In 1839, the first collection of poems by W. B. Yeats was published, taking its name from the last epic-style poem that Yeats ever wrote. The collection also included a number of poems that would be republished as one longer poem that Yeats entitled Crossways. This collection contains seventeen poems in all, including the title poem, and other well-known Yeats verses such as Down by the Sailey Gardens, The Stolen Child, and The Song of the Sad Shepherd.
William Butler Yeats was not just one of Ireland's foremost poets; he was both a leading literary figure in the latter part of the nineteenth century, and first decade of the twentieth century. As well as his writing, Yeats was also known for his political involvement which saw him serve two terms as a Senator for the Irish Free State which was established by a treaty that ostensibly ended the war between the British government and the Irish Liberation Army, although the war never really ended and became increasingly bloody as the twentieth century progressed.

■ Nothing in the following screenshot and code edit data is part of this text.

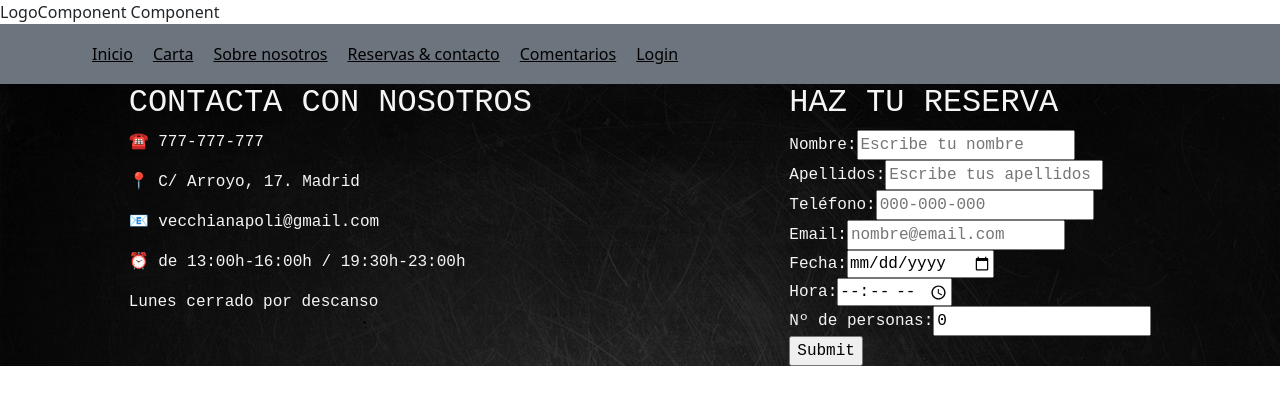
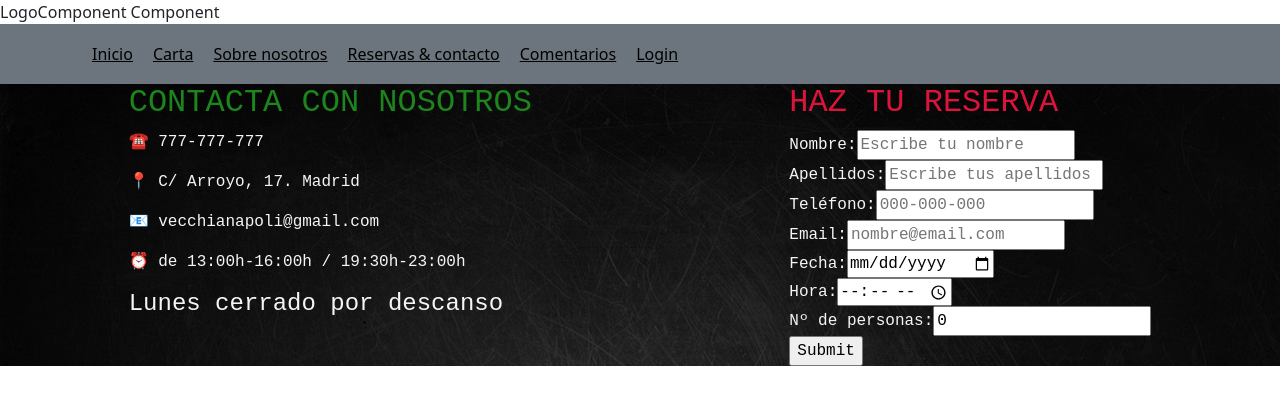
Before and after one commit to ana-caballero-f/pizzeria-proyecto-react, a React (Create React App) app: page /reservas in a window 1280 px wide. Shown: the top 404 px of the page. Built offline with nearby package versions, Linux system fonts and the light colour scheme.

Commit message:
Ajustando estilos a componente Reservas

```diff
--- a/src/components/CartaComponent/CartaComponent.module.scss
+++ b/src/components/CartaComponent/CartaComponent.module.scss
@@ -1,6 +1,9 @@
 .CartaComponent {
-    border: 1px solid brown;
+    border: 1px solid #a52a2a;
     text-align: center;
+    margin-left: auto;
+    margin-right: auto;
+    max-width: 85%;
 
     h2 {
         color: rgb(200, 17, 17) ;
--- a/src/components/ReservasComponent/ReservasComponent.js
+++ b/src/components/ReservasComponent/ReservasComponent.js
@@ -27,7 +27,7 @@ const ReservasComponent = () => {
         <p> 📍 C/ Arroyo, 17. Madrid</p>
         <p> 📧 vecchianapoli@gmail.com</p>
         <p> ⏰ de 13:00h-16:00h / 19:30h-23:00h </p>
-        <p>Lunes cerrado por descanso</p>
+        <h4>Lunes cerrado por descanso</h4>
 
       </div>
 
--- a/src/components/ReservasComponent/ReservasComponent.module.scss
+++ b/src/components/ReservasComponent/ReservasComponent.module.scss
@@ -16,3 +16,11 @@
 
 
 }
+.Contacto h2 {
+
+    color:rgb(28, 133, 28);
+}
+
+.Formulario h2 {
+    color:crimson
+}
```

Yeats loved poetry from an early age and was fascinated by the occult, and also by Irish legends, both of which weave their way thematically through many of the poems in this collection. He was a Symbolist poet, using allusive imagery and symbolic structure to suggest both specific meanings and abstract thoughts.
In December 1923 he was awarded the Nobel Prize for Literature which pleased him not only because it recognized him as a leading literary figure but also because it shone a spotlight on Irish literature and literary heritage. Yeats passed away January 1939 and still considered today to be Ireland's finest poet.